▶ _EXERCISE INPUT_

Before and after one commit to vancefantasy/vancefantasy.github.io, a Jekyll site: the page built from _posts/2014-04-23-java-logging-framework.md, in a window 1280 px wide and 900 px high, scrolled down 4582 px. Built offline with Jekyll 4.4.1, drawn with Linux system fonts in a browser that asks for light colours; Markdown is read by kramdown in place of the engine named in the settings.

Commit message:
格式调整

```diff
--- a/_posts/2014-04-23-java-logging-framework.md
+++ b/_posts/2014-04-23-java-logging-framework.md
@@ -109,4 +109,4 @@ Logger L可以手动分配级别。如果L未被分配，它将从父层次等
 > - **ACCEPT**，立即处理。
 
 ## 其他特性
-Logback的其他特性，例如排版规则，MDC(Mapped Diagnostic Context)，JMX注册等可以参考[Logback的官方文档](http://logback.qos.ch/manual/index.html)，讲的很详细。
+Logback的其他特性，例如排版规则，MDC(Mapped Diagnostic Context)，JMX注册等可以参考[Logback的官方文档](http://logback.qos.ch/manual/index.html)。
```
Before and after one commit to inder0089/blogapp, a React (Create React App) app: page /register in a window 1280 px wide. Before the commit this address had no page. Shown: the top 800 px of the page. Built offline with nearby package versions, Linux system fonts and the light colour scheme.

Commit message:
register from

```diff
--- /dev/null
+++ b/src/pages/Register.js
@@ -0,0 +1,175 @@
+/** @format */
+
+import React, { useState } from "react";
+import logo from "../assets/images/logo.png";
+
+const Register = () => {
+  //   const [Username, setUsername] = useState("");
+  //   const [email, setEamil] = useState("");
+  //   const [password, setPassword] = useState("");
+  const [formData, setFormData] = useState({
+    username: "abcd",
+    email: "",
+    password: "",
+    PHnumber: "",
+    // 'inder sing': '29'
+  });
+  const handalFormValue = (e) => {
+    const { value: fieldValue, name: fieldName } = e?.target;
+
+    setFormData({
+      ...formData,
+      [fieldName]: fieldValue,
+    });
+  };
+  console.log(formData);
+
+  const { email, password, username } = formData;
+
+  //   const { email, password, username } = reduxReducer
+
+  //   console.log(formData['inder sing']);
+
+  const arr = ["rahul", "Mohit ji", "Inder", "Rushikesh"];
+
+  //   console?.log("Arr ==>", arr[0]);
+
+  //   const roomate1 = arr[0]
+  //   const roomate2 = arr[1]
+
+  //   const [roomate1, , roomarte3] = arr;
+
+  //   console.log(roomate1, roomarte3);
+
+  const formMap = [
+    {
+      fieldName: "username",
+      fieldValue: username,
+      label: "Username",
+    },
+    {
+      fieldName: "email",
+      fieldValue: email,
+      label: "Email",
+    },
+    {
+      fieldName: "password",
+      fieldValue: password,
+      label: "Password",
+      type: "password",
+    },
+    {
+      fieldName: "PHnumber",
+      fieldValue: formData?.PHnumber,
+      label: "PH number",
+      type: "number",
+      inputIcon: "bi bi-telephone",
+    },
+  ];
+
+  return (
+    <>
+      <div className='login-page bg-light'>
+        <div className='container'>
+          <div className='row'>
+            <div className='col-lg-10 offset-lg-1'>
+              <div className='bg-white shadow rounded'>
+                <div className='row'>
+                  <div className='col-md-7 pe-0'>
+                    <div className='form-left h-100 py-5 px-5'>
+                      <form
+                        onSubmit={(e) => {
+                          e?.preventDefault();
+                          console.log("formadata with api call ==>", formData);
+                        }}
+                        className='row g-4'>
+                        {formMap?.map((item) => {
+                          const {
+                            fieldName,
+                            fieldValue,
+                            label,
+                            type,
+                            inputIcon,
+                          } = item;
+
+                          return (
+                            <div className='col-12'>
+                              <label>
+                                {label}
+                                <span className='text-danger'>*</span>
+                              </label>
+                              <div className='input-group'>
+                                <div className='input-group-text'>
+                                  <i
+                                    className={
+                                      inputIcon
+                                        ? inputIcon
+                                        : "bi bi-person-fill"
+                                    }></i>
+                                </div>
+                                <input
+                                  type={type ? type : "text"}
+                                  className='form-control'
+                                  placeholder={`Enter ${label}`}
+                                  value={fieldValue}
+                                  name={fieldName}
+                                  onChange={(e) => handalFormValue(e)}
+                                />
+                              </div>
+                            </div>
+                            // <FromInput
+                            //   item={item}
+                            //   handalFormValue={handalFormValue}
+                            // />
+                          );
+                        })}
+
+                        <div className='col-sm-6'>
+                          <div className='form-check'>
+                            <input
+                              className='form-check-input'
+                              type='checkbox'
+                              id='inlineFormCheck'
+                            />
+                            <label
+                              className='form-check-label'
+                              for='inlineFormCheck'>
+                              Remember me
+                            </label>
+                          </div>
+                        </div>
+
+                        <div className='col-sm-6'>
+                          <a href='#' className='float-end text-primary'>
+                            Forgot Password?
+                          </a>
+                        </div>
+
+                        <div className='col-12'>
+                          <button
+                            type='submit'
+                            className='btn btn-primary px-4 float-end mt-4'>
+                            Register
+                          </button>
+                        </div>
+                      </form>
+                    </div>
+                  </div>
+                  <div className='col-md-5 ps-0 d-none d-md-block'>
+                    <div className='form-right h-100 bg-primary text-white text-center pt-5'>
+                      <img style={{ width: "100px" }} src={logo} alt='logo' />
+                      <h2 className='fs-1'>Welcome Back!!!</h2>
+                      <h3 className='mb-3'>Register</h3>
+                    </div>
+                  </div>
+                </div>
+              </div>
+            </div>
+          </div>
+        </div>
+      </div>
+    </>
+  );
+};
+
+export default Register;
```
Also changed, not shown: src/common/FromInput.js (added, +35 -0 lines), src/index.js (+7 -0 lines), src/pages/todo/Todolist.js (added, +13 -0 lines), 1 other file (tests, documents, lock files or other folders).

▶ _TASK INSTRUCTIONS_
In the entries above, find the lines containing the word "console" and say how many there are, with no other words.

▶ _RESPONSE TO THIS EXERCISE_
5